(Material supplied begins)

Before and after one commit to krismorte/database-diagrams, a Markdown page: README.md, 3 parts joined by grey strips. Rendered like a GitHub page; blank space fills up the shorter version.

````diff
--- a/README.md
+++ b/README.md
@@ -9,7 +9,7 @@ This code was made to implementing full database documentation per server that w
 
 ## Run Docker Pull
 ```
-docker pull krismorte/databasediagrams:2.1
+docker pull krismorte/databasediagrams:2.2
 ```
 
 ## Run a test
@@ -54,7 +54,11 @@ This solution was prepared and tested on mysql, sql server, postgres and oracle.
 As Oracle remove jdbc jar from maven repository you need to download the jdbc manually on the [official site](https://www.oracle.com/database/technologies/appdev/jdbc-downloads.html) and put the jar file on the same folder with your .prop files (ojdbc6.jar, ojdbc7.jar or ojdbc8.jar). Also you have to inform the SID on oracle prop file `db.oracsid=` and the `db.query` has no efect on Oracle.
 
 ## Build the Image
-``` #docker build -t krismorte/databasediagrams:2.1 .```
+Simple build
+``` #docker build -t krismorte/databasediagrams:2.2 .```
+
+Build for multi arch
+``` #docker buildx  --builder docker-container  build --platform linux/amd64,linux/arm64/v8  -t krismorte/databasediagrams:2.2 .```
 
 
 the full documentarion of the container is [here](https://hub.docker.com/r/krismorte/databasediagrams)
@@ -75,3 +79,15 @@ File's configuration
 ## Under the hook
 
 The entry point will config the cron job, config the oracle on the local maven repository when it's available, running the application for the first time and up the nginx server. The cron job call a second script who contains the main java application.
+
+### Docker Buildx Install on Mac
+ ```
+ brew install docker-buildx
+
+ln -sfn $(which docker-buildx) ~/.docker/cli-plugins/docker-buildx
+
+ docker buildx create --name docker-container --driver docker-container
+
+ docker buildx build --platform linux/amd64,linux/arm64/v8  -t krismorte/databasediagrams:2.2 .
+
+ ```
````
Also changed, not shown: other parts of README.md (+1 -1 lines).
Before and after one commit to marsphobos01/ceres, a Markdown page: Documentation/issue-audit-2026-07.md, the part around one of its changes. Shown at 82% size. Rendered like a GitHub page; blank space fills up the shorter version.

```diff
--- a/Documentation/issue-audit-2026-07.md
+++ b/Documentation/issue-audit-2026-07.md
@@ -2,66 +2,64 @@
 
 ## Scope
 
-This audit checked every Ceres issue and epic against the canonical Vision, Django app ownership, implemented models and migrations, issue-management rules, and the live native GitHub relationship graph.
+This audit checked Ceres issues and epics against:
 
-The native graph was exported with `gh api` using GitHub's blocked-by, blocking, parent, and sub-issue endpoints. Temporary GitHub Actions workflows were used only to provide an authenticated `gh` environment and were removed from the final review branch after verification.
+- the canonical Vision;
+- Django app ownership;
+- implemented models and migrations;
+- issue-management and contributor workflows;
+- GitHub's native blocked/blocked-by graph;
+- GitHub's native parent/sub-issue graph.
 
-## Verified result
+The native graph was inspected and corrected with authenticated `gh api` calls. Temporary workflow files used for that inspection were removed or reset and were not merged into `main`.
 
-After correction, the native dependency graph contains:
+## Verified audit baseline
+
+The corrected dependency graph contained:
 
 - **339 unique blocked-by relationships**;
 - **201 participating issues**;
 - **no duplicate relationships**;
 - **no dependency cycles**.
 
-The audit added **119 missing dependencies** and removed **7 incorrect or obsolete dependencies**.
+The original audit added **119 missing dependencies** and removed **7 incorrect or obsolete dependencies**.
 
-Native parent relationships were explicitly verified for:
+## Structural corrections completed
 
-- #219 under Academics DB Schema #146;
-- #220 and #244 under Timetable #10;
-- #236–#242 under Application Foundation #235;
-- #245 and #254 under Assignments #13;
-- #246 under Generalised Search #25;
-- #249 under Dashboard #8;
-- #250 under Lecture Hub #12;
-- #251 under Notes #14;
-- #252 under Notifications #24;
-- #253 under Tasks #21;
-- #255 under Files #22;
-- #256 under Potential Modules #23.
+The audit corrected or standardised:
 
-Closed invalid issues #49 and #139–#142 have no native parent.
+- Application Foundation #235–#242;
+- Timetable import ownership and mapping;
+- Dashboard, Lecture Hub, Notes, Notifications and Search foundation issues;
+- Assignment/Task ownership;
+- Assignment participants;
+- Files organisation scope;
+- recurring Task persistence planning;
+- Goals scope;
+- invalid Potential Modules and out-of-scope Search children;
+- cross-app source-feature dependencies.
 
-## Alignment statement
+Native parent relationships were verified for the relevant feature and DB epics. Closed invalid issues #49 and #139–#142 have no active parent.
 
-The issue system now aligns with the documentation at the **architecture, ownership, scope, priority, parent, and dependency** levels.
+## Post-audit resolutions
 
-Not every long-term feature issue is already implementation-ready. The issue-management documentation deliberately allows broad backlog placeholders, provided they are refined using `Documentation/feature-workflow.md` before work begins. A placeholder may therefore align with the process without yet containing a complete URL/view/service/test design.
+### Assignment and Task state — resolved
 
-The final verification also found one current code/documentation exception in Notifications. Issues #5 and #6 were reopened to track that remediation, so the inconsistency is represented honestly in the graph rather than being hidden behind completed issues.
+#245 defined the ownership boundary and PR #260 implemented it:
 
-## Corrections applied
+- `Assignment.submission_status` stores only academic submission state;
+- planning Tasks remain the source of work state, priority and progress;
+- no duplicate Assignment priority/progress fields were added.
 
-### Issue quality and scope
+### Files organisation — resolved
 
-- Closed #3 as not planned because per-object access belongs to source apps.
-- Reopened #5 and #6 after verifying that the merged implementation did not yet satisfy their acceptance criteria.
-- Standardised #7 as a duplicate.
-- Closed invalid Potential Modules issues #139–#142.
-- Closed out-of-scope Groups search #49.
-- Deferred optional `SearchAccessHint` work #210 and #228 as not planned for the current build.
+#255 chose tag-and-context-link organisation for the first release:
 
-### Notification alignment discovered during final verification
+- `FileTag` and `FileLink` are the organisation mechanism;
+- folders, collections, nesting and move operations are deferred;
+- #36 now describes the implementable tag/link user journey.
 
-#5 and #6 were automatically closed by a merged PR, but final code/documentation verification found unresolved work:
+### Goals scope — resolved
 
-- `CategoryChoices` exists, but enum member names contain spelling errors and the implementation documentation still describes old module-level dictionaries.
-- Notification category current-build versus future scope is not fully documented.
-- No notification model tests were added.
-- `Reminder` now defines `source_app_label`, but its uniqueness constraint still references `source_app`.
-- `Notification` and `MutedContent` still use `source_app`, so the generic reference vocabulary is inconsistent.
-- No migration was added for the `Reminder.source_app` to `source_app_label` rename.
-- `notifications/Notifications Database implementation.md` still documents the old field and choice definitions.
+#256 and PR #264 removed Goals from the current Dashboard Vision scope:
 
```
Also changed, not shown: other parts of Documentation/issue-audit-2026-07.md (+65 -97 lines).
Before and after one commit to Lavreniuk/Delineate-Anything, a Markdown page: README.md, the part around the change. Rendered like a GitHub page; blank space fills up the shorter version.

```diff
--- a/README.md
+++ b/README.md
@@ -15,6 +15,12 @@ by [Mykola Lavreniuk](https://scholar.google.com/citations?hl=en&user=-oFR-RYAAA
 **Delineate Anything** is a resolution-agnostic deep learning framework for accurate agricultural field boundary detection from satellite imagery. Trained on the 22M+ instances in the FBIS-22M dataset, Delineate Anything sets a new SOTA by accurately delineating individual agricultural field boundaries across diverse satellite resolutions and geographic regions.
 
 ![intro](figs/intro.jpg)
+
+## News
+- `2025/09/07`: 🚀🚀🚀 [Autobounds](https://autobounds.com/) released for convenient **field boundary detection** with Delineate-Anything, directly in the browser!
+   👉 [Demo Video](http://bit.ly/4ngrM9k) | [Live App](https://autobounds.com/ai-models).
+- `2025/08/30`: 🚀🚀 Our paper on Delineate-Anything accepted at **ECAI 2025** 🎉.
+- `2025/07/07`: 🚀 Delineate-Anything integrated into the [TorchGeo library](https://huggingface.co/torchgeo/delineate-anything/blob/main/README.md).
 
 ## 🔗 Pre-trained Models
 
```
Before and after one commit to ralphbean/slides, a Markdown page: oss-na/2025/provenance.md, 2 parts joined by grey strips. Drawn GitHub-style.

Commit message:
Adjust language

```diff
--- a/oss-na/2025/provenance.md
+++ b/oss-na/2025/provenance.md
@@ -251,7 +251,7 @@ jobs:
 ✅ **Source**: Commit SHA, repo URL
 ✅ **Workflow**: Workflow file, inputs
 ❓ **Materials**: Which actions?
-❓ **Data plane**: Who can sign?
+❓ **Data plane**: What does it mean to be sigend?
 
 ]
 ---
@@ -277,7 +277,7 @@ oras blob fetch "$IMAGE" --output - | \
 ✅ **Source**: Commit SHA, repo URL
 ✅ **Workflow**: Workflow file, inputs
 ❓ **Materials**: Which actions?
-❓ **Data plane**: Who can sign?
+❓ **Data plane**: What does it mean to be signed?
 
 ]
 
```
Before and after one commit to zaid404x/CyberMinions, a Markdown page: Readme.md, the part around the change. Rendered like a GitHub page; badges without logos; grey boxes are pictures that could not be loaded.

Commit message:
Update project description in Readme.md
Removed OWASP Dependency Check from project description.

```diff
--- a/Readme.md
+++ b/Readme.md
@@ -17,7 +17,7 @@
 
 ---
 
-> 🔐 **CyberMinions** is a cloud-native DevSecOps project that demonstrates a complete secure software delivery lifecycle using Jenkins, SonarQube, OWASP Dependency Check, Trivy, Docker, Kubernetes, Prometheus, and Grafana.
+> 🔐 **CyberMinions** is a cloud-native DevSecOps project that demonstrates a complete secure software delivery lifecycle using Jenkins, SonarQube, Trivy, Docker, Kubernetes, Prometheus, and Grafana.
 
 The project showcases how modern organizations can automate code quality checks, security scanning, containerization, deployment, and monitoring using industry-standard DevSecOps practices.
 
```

(Material supplied ends)

Work out how many lines of the records contain "server", and reply with the number alone.

3